Copy all lines in the data that contain the string "MinIO".

Records from a data collection:

>>>

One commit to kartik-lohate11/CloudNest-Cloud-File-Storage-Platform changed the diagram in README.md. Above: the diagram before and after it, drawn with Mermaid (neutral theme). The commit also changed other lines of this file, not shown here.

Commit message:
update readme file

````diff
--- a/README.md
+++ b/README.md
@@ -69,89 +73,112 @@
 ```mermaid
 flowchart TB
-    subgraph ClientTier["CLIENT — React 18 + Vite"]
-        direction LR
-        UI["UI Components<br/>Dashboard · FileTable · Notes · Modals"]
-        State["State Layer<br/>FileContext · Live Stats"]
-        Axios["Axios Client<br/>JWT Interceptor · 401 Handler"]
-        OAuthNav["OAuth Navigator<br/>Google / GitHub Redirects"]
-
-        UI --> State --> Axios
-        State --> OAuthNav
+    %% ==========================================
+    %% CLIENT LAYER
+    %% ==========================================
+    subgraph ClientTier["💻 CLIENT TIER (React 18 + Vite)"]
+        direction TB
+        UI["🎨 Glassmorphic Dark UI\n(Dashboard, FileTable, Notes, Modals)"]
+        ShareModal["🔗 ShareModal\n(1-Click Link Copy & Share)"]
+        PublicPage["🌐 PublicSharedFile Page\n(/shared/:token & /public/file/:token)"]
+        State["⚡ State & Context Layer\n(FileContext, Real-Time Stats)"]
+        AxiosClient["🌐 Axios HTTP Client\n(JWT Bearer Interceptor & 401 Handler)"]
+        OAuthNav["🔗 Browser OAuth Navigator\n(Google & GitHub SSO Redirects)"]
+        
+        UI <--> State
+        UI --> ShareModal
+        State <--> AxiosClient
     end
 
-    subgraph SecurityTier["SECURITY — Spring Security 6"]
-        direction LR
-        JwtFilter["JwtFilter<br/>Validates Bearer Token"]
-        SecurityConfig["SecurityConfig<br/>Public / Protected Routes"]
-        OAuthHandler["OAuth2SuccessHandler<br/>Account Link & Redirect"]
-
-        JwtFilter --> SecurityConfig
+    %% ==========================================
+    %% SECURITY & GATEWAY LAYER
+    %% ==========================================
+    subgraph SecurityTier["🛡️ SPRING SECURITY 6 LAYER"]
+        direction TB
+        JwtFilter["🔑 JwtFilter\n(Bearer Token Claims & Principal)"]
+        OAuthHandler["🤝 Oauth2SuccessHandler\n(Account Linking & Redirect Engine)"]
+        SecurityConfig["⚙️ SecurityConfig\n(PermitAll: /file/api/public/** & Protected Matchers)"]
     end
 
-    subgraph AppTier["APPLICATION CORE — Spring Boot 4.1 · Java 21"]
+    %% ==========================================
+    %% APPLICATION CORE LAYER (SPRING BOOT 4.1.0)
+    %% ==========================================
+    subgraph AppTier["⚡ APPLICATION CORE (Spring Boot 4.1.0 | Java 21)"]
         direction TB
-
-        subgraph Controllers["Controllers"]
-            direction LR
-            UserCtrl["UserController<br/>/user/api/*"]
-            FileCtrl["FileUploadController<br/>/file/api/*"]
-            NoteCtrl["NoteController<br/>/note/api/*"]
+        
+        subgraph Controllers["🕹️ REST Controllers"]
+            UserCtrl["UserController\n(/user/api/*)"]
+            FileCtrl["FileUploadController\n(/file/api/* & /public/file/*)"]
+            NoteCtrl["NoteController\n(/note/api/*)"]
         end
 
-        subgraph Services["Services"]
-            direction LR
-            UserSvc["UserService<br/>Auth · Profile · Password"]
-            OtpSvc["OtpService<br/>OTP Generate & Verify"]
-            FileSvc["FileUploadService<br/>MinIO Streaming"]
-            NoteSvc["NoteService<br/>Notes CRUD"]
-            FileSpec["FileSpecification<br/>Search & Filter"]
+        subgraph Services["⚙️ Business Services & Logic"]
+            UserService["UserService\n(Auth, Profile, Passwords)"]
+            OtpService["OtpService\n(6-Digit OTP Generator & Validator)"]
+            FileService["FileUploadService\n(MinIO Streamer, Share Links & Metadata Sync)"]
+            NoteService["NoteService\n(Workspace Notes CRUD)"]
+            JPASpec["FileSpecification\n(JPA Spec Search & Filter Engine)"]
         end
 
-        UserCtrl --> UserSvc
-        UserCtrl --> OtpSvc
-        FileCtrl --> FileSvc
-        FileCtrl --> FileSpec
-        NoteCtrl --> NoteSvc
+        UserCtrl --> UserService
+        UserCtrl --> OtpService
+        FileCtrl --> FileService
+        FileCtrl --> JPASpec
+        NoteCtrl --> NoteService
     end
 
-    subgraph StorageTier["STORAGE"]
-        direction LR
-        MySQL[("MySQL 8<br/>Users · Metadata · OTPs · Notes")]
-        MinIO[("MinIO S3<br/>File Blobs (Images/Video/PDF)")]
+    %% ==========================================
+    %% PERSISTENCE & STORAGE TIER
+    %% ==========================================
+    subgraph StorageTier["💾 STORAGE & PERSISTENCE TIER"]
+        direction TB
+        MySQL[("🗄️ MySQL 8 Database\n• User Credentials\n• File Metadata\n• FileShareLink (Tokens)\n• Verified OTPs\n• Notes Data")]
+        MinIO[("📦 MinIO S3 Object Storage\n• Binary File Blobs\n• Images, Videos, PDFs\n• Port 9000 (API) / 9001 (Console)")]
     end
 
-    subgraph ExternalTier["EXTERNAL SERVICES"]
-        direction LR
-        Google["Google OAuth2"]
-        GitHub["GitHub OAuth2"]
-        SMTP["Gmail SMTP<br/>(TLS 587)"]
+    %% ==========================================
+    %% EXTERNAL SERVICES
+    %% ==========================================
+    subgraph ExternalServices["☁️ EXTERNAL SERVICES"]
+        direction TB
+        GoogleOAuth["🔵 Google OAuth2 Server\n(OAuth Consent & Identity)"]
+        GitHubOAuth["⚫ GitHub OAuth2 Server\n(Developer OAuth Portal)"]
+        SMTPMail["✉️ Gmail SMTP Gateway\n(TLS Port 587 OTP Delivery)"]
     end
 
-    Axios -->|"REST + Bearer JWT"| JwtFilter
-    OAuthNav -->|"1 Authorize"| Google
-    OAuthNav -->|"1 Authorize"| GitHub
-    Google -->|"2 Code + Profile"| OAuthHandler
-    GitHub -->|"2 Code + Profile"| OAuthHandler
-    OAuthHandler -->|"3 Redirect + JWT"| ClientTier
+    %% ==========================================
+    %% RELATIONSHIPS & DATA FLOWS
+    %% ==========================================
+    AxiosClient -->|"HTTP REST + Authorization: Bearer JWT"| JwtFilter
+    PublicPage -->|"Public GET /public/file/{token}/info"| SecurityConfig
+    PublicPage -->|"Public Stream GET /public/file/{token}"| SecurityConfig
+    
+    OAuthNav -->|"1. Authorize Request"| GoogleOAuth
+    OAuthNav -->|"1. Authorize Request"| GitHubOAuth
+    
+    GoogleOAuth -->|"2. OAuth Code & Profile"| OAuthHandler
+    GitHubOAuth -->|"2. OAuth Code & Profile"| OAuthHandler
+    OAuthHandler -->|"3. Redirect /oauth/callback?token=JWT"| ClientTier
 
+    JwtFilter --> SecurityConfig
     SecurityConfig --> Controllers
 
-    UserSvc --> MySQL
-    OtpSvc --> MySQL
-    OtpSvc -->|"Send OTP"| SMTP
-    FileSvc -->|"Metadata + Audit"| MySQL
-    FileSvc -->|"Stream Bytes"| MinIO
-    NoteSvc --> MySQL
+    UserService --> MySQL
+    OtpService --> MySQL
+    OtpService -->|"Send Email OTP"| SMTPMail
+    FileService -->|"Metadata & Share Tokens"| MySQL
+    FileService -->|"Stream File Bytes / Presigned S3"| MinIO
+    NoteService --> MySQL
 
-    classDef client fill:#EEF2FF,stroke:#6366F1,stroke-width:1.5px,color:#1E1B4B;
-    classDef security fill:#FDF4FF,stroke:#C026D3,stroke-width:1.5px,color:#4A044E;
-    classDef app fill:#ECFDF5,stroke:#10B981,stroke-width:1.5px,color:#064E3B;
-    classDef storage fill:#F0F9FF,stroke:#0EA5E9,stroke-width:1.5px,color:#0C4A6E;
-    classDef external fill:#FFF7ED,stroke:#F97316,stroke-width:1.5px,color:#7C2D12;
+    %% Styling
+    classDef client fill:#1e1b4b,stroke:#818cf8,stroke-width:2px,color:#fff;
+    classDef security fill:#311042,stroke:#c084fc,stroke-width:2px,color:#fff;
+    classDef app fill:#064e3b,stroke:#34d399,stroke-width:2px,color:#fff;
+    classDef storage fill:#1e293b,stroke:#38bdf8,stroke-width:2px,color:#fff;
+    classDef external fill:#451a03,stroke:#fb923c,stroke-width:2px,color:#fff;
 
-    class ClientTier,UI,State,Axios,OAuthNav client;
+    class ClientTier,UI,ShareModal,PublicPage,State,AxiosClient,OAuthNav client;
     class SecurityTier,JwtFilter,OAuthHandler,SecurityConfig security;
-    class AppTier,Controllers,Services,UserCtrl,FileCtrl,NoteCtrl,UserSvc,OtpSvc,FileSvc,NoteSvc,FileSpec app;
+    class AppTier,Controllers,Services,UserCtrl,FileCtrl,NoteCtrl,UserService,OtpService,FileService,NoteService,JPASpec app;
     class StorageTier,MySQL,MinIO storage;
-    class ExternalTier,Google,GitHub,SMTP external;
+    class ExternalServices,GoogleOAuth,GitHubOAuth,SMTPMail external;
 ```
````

<<<

TASK RESULT:
-            FileSvc["FileUploadService<br/>MinIO Streaming"]
+            FileService["FileUploadService\n(MinIO Streamer, Share Links & Metadata Sync)"]
-        MinIO[("MinIO S3<br/>File Blobs (Images/Video/PDF)")]
+        MinIO[("📦 MinIO S3 Object Storage\n• Binary File Blobs\n• Images, Videos, PDFs\n• Port 9000 (API) / 9001 (Console)")]
-    FileSvc -->|"Stream Bytes"| MinIO
+    FileService -->|"Stream File Bytes / Presigned S3"| MinIO
     class StorageTier,MySQL,MinIO storage;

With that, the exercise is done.